    8. Backed by qualitative research and expert opinions, this is an essential read for parents of girls 0-21 years.Often it is mind exploding as the author deals with topics of tweens and teenagers overstimulated by media, unduly influenced by peer pressure and unleashed by loose parental boundaries.The advice for averting the social evils affecting our girls is instilling a sense of worth and high self esteem.Read it and don't delude yourself that you know what your girls are up to.


    9. It's not a parenting book but more of a guided book on how marketing can affect our children. If you are unaware of how marketing affects your children's life I would like to recommend it to you, But if you are after a parenting book of what is happening in the life of your girls look else where.The message of this book is repeated a lot and is a light read without many outside resources linked in. But overall a worth addition to your book shelf.


    10. Liked the book. Agreed with lots of what was said. Very frightening to have my 11 year old basically having teen experiences. I'm glad she has a solid grounding and that we have a good relationship. I did read a few things I hadn't considered and look at certain aspects of our relationship a little differently as a result of reading the book. Way of the world I guess - new challenges await.


    11. If you're a parent you need to read this book! Whether you have a boy or a girl, a baby or a teenager. This book discusses vital issues threatening childhood. Whilst it is a little dated in that it references myspace, the concerns it raises are very current and valid
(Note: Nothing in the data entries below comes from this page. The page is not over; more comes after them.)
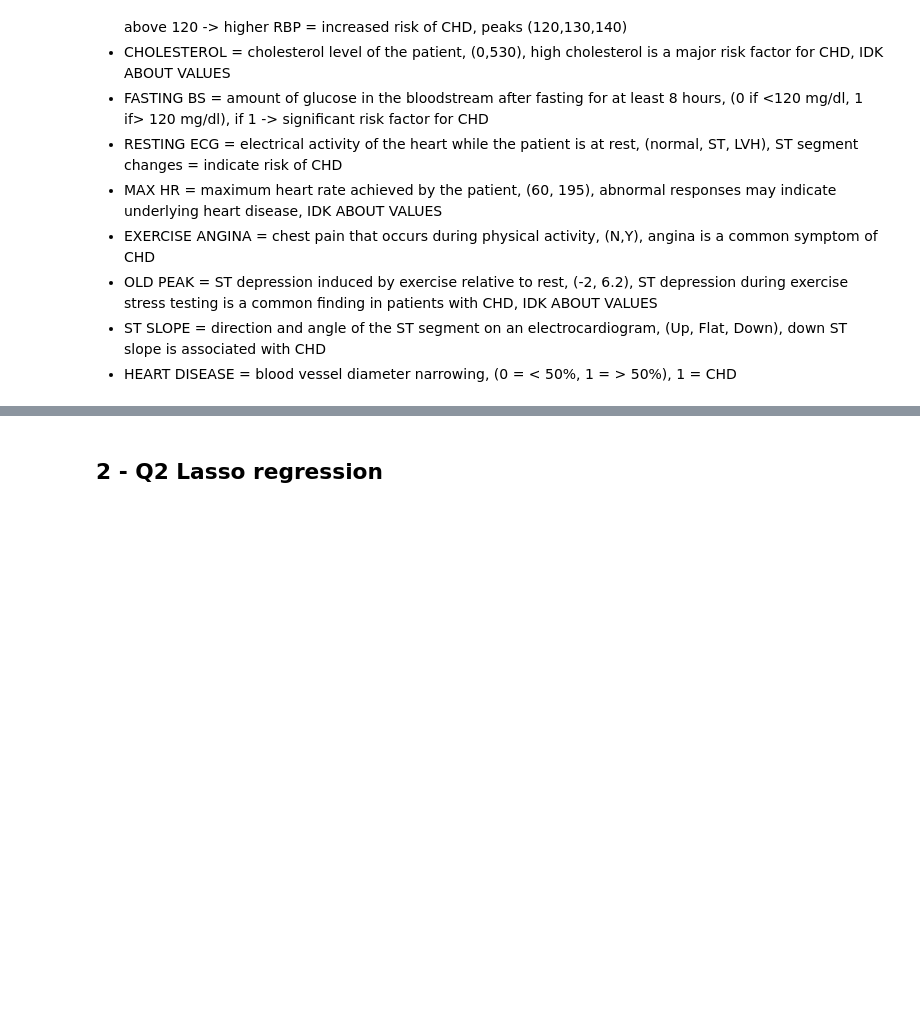
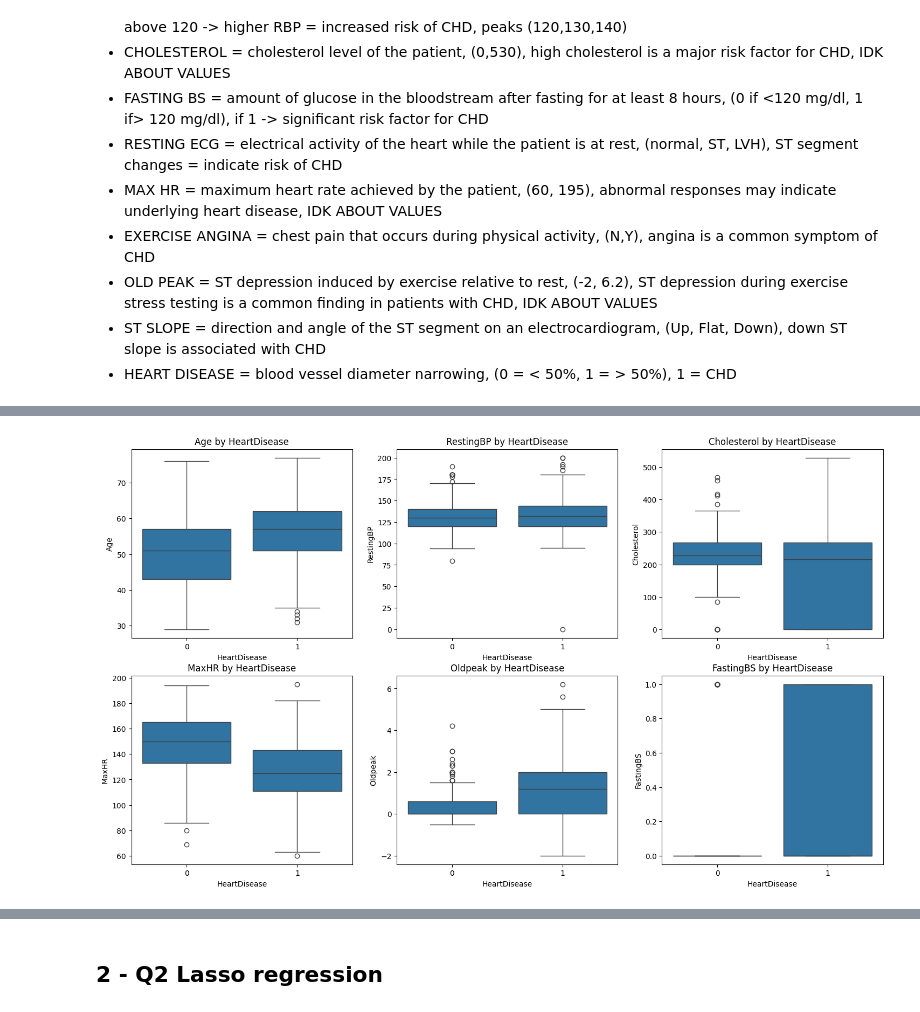
Before and after one commit to nexusfb/ETH-MLxHC-Interpretable-Medical-Data-Classification, a Jupyter notebook: pjt1_pt1.ipynb, the cells around one changed output, grey strips where cells are left out. Saved outputs shown, nothing was run; the diff lists cells and outputs as text; code cells hidden in the pictures; blank space fills up the shorter version.

```diff
--- a/pjt1_pt1.ipynb
+++ b/pjt1_pt1.ipynb
@@ -238,0 +121,9 @@ Name: HeartDisease, dtype: float64
+# %%
+# 2 - features' relationship with heart disease
+fig, axes = plt.subplots(2, 3, figsize=(18, 10))
+features = ['Age', 'RestingBP', 'Cholesterol','MaxHR', 'Oldpeak', 'FastingBS']
+for i, feature in enumerate(features, start=0):
+    sb.boxplot(data=df_train, x='HeartDisease', y=feature, ax=axes[i // 3, i % 3])
+    axes[i // 3, i % 3].set_title(f'{feature} by HeartDisease')
+# %% [output]
+[figure, added]
```
Also changed, not shown: parts of 57 cells of this notebook.
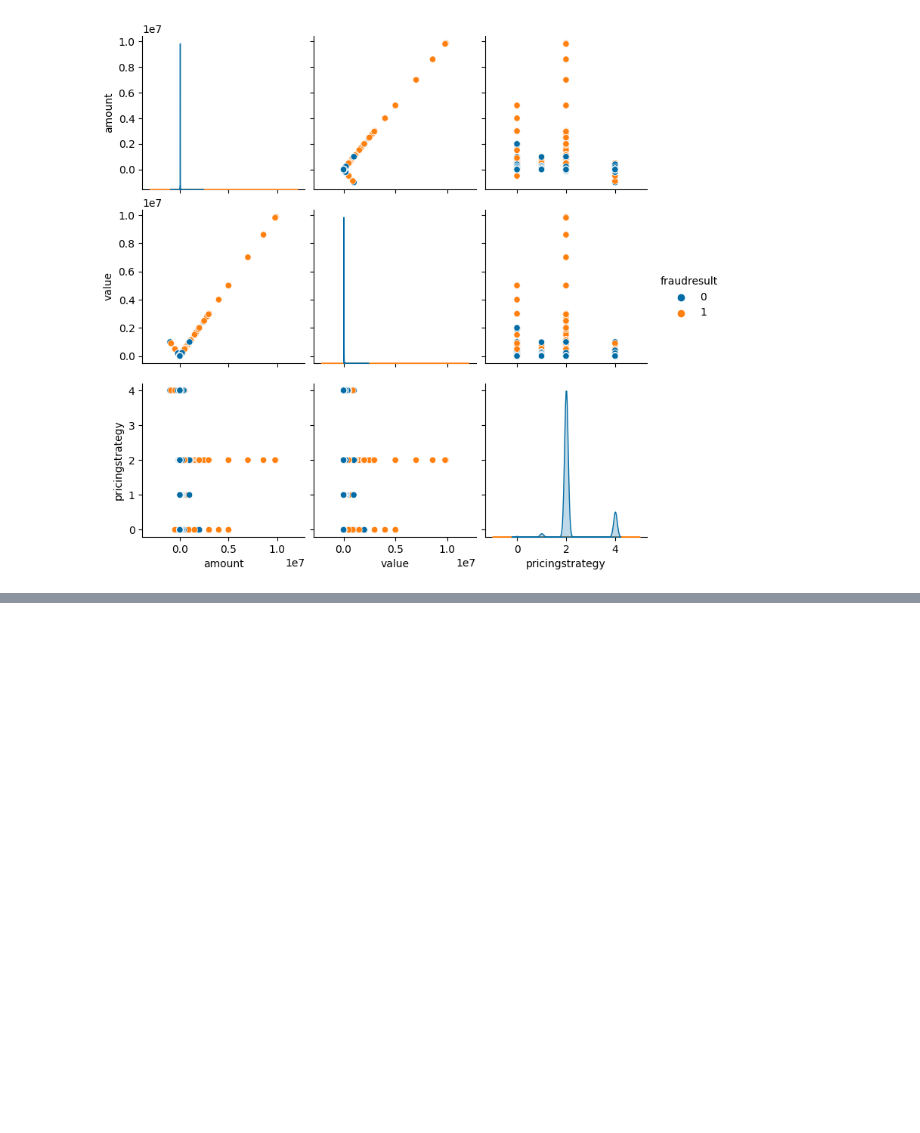
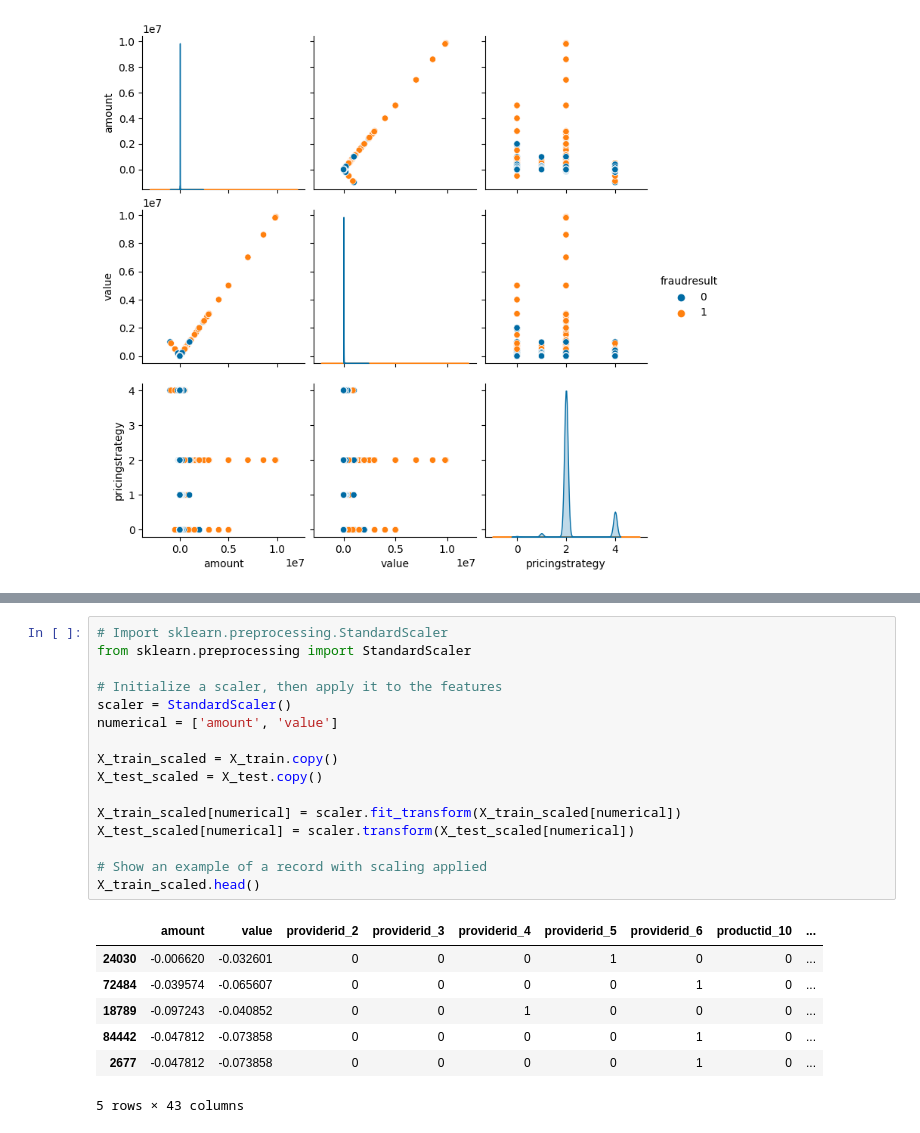
Before and after one commit to ReebalSami/Project-2---Machine-learning---Fraud-detection, a Jupyter notebook: xente_fraud_detection.ipynb, the cells around one changed output, grey strips where cells are left out. Cells and saved outputs as stored; diff of their text form; blank space fills up the shorter version.

```diff
--- a/xente_fraud_detection.ipynb
+++ b/xente_fraud_detection.ipynb
@@ -319,0 +487,24 @@ sns.pairplot(df, hue="fraudresult");
+# %%
+# Import sklearn.preprocessing.StandardScaler
+from sklearn.preprocessing import StandardScaler
+
+# Initialize a scaler, then apply it to the features
+scaler = StandardScaler()
+numerical = ['amount', 'value']
+
+X_train_scaled = X_train.copy()
+X_test_scaled = X_test.copy()
+
+X_train_scaled[numerical] = scaler.fit_transform(X_train_scaled[numerical])
+X_test_scaled[numerical] = scaler.transform(X_test_scaled[numerical])
+
+# Show an example of a record with scaling applied
+X_train_scaled.head()
+# %% [output]
+|  | amount | value | providerid_2 | providerid_3 | providerid_4 | providerid_5 | providerid_6 | productid_10 | ... |
+| 24030 | -0.006620 | -0.032601 | 0 | 0 | 0 | 1 | 0 | 0 | ... |
+| 72484 | -0.039574 | -0.065607 | 0 | 0 | 0 | 0 | 1 | 0 | ... |
+| 18789 | -0.097243 | -0.040852 | 0 | 0 | 1 | 0 | 0 | 0 | ... |
+| 84442 | -0.047812 | -0.073858 | 0 | 0 | 0 | 0 | 1 | 0 | ... |
+| 2677 | -0.047812 | -0.073858 | 0 | 0 | 0 | 0 | 1 | 0 | ... |
+5 rows × 43 columns
```
Also changed, not shown: parts of 34 cells of this notebook.
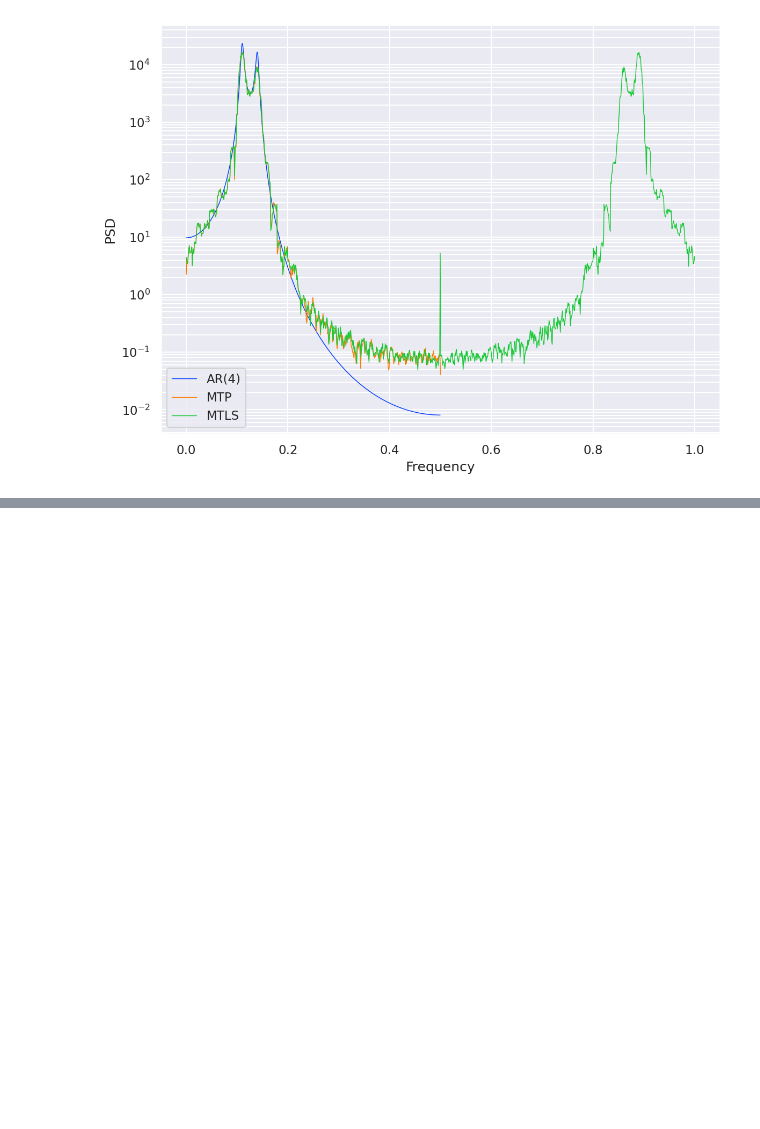
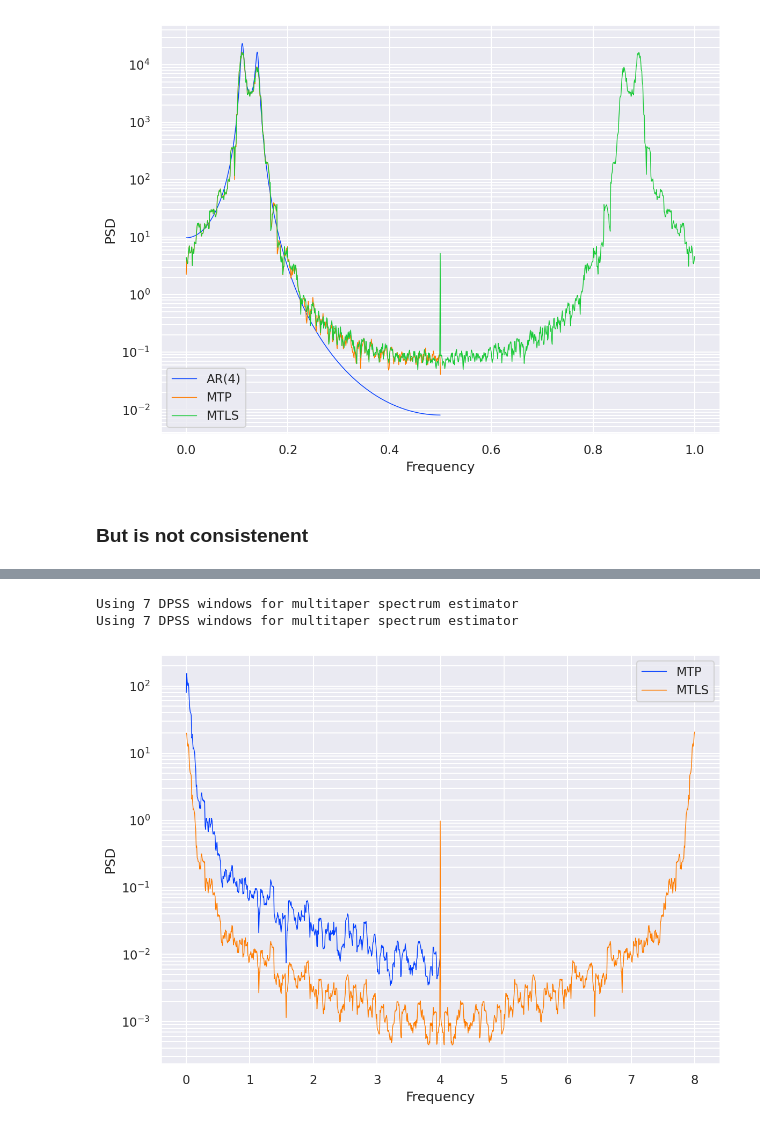
Before and after one commit to dhruv9vats/misc, a Jupyter notebook: stingray_mtls_final_test.ipynb, the cells around one changed output, grey strips where cells are left out. Drawn from its saved outputs; the diff is of its cells as text; code cells hidden in the pictures; blank space fills up the shorter version.

Commit message:
Show more norms

```diff
--- a/stingray_mtls_final_test.ipynb
+++ b/stingray_mtls_final_test.ipynb
@@ -261,0 +262,16 @@ Using 7 DPSS windows for multitaper spectrum estimator
+# %% [markdown]
+### But is not consistenent
+# %%
+from stingray.simulator import simulator, models
+
+sim = simulator.Simulator(N=1024, mean=0.5, dt=0.125)
+# %%
+lc2 = sim.simulate(2)
+
+mtp2 = Multitaper(lc2, low_bias=True, adaptive=False, norm="Leahy")
+mtls2 = Multitaper(lc2, low_bias=True, adaptive=False, lombscargle=True)
+
+plot(freqs=[mtp2.freq, mtls2.freq],
+    powers=[mtp2.power, mtls2.unnorm_power],
+    labels=["MTP", "MTLS"])
+# %% [output]
@@ -261,0 +280,3 @@ Using 7 DPSS windows for multitaper spectrum estimator
+Using 7 DPSS windows for multitaper spectrum estimator
+Using 7 DPSS windows for multitaper spectrum estimator
+[figure, added]
```
Also changed, not shown: parts of 4 cells of this notebook.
    12. Good stuff in it - things that parents of girls should know. As a former high school teacher though, I didn't have the "Ah-ha!" and "Oh my god!?" moments I think you're meant to have when you read this.I didn't find anything new or ground-breaking here. Worth a read though!


    13. This gives the impression that most teenage girls are like this. Thankfully I've found that most of them are not.



    Leave a Reply